Black Corsair - Melanolestes picipes - male Black Corsair - Melanolestes picipes - male Assassin Bug nymph? - Melanolestes picipes Corsair  - Rasahus hamatus  Western Corsair? - Rasahus thoracicus Black Corsair - Melanolestes picipes Rasahus biguttatus Assassin bug?  - Rasahus biguttatus
Kingdom Animalia (Animals)
Phylum Arthropoda (Arthropods)
Subphylum Hexapoda (Hexapods)
Class Insecta (Insects)
Order Hemiptera (True Bugs, Cicadas, Hoppers, Aphids and Allies)
Suborder Heteroptera (True Bugs)
Infraorder Cimicomorpha
Family Reduviidae (Assassin Bugs)
Subfamily Peiratinae (Corsairs)
Synonyms and other taxonomic changes
Explanation of Names
Peiratinae Amyot & Serville 1843; type genus: Peirates (Old World)
medium-sized subfamily with 350 spp. in 33 genera worldwide, 70 spp. in 10 genera in the New World(1); 7 spp. in 3 genera north of Mexico(2)
10-25 mm
Most easily diagnosed by the transverse sulcus being set distinctly behind the middle of the pronotum.
Worldwide; in the New World, restricted to the Nearctic and Neotropica(1); one species transcontinental, others mostly southern
Often found on the ground under rocks or at the base of grasses.
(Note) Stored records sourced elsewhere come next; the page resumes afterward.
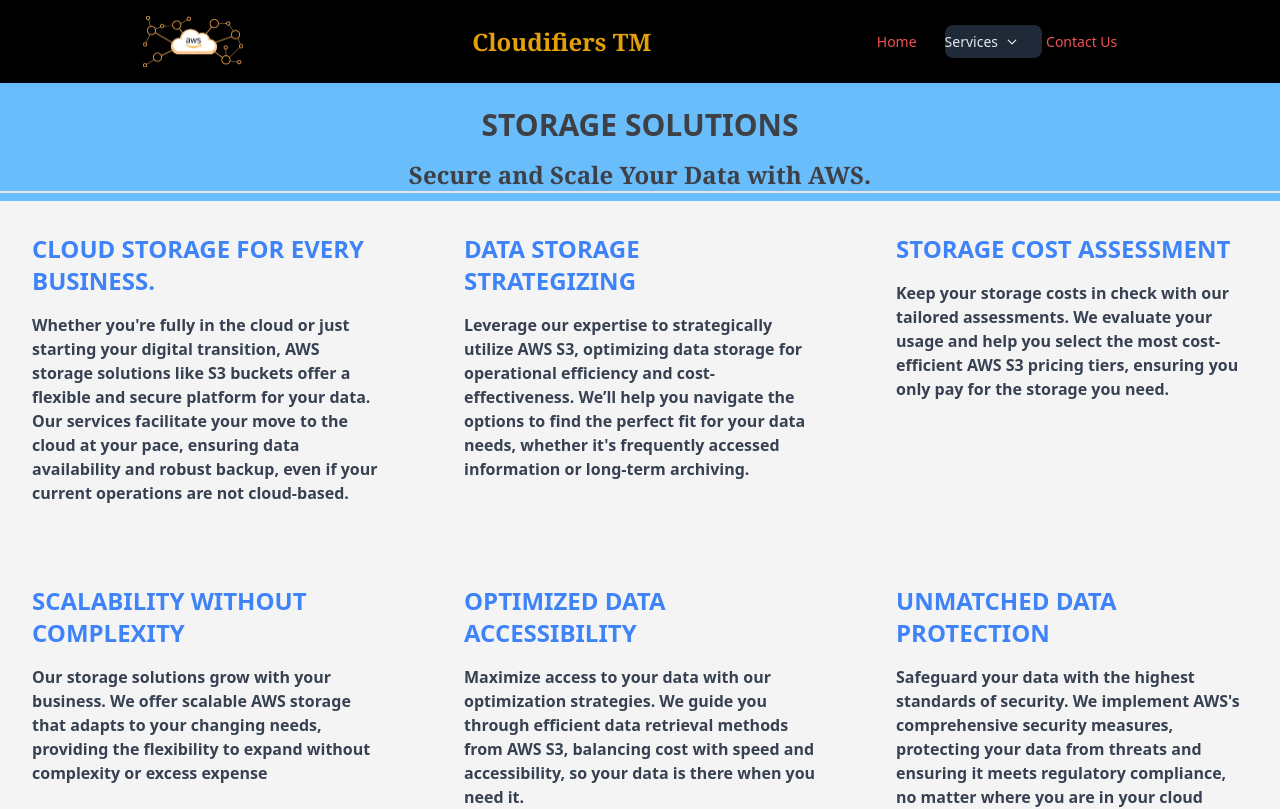
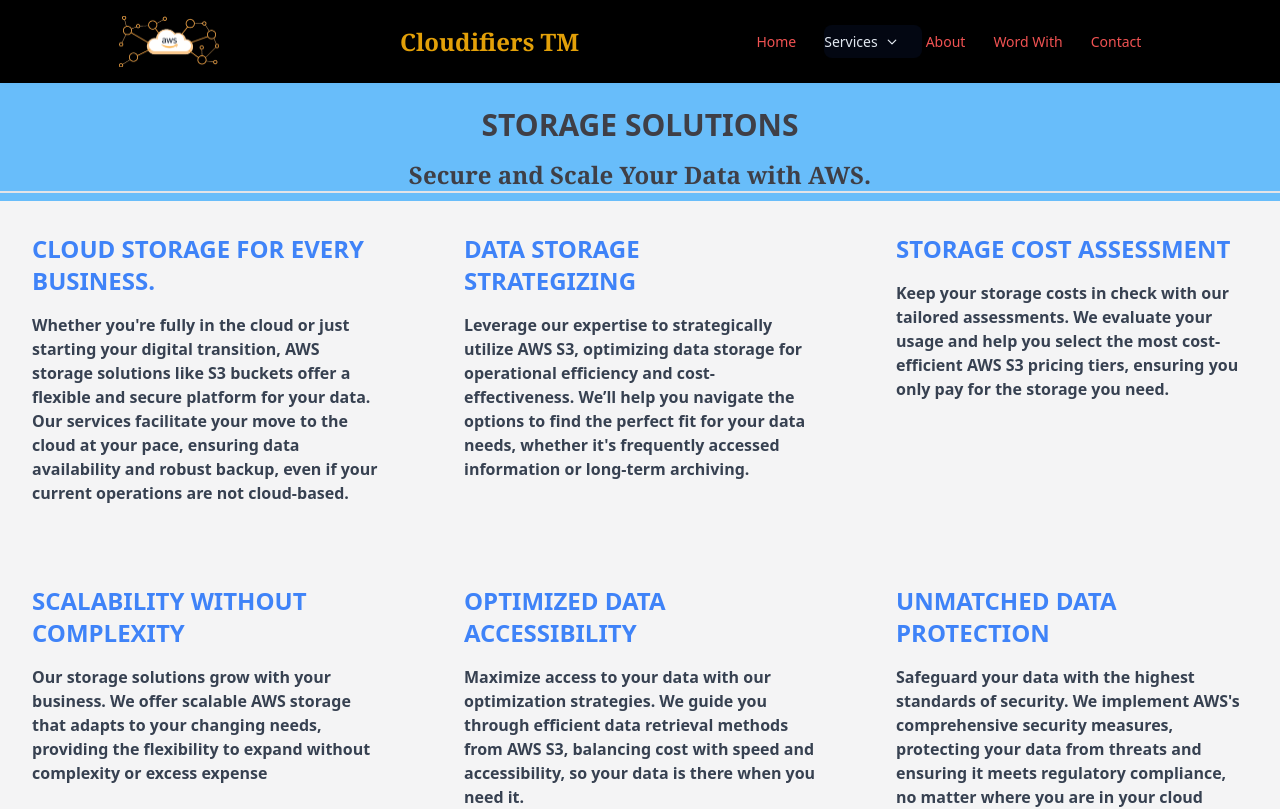
Before and after one commit to ilknurtuncer/mk-aws, a React (Create React App) app: page /StorageSolutions in a window 1280 px wide. Shown: the top 809 px of the page. Built offline with nearby package versions, Linux system fonts and the light colour scheme.

Commit message:
navbar link add and sevices  description remove

```diff
--- a/src/components/NavbarWithMegaMenu.jsx
+++ b/src/components/NavbarWithMegaMenu.jsx
@@ -34,55 +34,55 @@
 const navListMenuItems = [
   {
     title: "SecurityBusiness",
-    description: "Find the perfect solution for your needs.",
+    description: "",
     icon: SquaresPlusIcon,
     link: "/SecurityBusiness",
   },
   {
     title: "Build Aws",
-    description: "Meet and learn about our dedication",
+    description: "",
     icon: UserGroupIcon,
     link: "/BuildAws",
   },
   {
     title: "Backup-Dısaster",
-    description: "Find the perfect solution for your needs.",
+    description: "",
     icon: Bars4Icon,
     link: "/BachupDisaster",
   },
   {
     title: "Cost Revıew",
-    description: "Learn how we can help you achieve your goals.",
+    description: "",
     icon: SunIcon,
     link: "ConstReview",
   },
   {
     title: "Storage Solutıons",
-    description: "Reach out to us for assistance or inquiries",
+    description: "",
     icon: GlobeAmericasIcon,
     link: "/StorageSolutions",
   },
   {
     title: "fullstack",
-    description: "Find the perfect solution for your needs.",
+    description: "",
     icon: PhoneIcon,
     link: "/fullstack",
   },
   {
     title: "Cloud Mıgratıon",
-    description: "Read insightful articles, tips, and expert opinions.",
+    description: "",
     icon: NewspaperIcon,
     link: "/CloudMig",
   },
   {
     title: "Performance Optımısatıon",
-    description: "Find the perfect solution for your needs.",
+    description: "",
     icon: RectangleGroupIcon,
     link: "/Performance",
   },
   {
     title: "Aws Well-Archıtected Revıew",
-    description: "Explore limited-time deals and bundles",
+    description: "",
     icon: TagIcon,
     link: "/AwsWellAr",
   },
@@ -135,7 +135,7 @@
         <MenuHandler>
           <Typography as="div" variant="small" className="font-medium">
             <ListItem
-              className="flex items-center gap-2 py-2 pr-6 font-medium text-slate-200 bg-gray-800"
+              className="flex items-center gap-2 py-2 pr-6 font-medium text-slate-200 bg-gray-950"
               selected={isMenuOpen || isMobileMenuOpen}
               onClick={() => setIsMobileMenuOpen((cur) => !cur)}
             >
@@ -183,12 +183,30 @@
         <ListItem className="flex items-center gap-2 py-2 pr-6">Home</ListItem>
       </Typography>
       <NavListMenu />
+      <Typography
+        as={Link}
+        to="/"
+        variant="small"
+        color="red"
+        className="font-medium"
+      >
+      <ListItem className="flex items-center gap-2 py-2 pr-6">About</ListItem>
+      </Typography>
+      <Typography
+        as={Link}
+        to="/"
+        variant="small"
+        color="red"
+        className="font-medium"
+      >
+      <ListItem className="flex items-center gap-2 py-2 pr-6">Word With</ListItem>
+      </Typography>
       <Typography as="div" variant="small" color="red" className="font-medium">
         <ListItem
           className="flex items-center gap-2 py-2 pr-6"
           onClick={() => navigate("/contact")}
         >
-          Contact Us
+          Contact
         </ListItem>
       </Typography>
     </List>
--- a/src/services/AwsWellAr.jsx
+++ b/src/services/AwsWellAr.jsx
@@ -1,3 +1,4 @@
+/* eslint-disable jsx-a11y/anchor-is-valid */
 /* eslint-disable jsx-a11y/alt-text */
 import ağ1 from '../assets/pictures/ağ1.jpg'
 import ağ2 from "../assets/pictures/ağ2.jpg";
--- a/src/services/BachupDisaster.jsx
+++ b/src/services/BachupDisaster.jsx
@@ -1,3 +1,4 @@
+/* eslint-disable jsx-a11y/anchor-is-valid */
 
 
 const BachupDisaster = () => {
```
They are active hunters, preferring to chase and pounce on their prey. Some species are attracted to lights at night.
Many are probably generalist feeders on various different arthropods but it is thought that some Melanolestes have a preference for melolonthine scarabs and Sirthenea prefer mole crickets.
Members of this subfamily are known for their notoriously painful bites.
Adult females of several species may be brachycerous and can be mistaken by nymphs